Fence would cut major woodland and threaten emus - Courtesy of BirdLife International
January 2013. BirdLife Australia (BirdLife Partner) has joined an alliance of conservation groups calling on the West Australian government to halt its plans to extend the State Barrier Fence.
Construction of the fence extension in the Esperance region would create a largely continuous barrier that would run through five bioregions from North of Geraldton to Cape Arid.
BirdLife Australia has many serious concerns about this proposal, including concerns that the WA Government made a commitment to build the fence prior to the completion of appropriate socio-economic and environmental studies.
However our major concerns relate to the potential ecological impacts of the fence, particularly where the fence will cut through the Great Western Woodlands, separating 300,000 ha of contiguous bush from the main woodland block.
BirdLife Australia Conservation Manager Jenny Lau said that the fence may lead to the death of thousands of emus in migration years, prevent dingo re-establishment and destroy at least 1000 hectares of bushland.

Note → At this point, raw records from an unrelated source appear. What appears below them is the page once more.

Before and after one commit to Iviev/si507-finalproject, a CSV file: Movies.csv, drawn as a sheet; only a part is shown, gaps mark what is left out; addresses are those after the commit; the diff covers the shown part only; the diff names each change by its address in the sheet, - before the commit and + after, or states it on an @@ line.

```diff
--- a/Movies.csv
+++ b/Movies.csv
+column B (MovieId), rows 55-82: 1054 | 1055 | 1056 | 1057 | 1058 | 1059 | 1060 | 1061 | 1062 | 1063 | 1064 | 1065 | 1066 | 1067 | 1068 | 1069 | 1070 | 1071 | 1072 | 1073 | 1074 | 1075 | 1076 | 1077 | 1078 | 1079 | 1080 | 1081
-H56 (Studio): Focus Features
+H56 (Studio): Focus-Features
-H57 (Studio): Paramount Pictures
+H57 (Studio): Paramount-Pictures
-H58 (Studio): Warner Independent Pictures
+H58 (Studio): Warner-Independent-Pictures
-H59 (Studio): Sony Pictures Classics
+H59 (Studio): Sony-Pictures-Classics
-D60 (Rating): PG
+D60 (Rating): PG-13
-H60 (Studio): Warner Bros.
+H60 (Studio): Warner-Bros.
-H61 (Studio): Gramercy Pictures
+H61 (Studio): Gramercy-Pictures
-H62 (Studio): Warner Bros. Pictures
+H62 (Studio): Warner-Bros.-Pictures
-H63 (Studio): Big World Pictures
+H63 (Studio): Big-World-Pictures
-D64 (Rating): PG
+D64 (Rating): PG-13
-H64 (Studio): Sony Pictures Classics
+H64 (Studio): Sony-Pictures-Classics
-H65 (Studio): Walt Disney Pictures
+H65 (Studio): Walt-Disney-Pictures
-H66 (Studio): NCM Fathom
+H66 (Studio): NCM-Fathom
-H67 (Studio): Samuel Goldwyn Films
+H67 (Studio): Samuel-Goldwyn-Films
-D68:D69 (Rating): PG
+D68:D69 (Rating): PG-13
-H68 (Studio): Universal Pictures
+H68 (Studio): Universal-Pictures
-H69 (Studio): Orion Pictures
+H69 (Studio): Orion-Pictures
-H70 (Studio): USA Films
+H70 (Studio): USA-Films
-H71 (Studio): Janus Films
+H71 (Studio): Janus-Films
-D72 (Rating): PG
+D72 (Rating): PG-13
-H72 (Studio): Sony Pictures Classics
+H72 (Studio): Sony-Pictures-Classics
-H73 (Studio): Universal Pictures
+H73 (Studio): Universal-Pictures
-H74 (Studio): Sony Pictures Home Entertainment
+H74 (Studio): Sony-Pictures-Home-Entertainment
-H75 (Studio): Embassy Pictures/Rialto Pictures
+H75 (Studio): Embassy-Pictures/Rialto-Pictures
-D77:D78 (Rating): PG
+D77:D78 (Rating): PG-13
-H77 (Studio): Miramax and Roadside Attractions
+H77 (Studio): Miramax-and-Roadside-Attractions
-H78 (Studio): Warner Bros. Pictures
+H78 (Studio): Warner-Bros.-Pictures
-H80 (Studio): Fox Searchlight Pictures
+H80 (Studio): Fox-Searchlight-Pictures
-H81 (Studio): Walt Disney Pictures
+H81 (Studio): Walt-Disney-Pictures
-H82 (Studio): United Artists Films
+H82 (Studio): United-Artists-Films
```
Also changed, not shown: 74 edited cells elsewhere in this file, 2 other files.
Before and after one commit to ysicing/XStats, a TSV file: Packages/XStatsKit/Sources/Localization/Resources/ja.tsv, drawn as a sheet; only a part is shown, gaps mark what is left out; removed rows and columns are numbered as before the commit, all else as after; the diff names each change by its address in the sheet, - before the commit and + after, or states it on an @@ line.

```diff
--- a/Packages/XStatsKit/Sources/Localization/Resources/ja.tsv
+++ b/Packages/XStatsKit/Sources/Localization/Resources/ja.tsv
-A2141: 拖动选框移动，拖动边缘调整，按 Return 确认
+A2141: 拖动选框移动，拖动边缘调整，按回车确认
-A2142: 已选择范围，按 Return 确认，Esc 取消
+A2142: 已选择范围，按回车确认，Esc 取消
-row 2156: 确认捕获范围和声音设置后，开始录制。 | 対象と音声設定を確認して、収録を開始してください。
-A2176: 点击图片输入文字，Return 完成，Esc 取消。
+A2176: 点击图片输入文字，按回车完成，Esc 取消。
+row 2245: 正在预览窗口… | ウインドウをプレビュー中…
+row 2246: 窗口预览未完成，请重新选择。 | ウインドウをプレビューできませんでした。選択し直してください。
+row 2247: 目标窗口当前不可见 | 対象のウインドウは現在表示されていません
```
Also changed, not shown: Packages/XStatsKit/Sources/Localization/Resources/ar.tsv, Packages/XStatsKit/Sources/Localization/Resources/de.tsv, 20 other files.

At a time when most governments are working to improve wildlife corridors, the WA government's plans to create a massive wildlife barrier, deliberating fragmenting the world's largest remaining intact temperate woodland, is both puzzling and disturbing.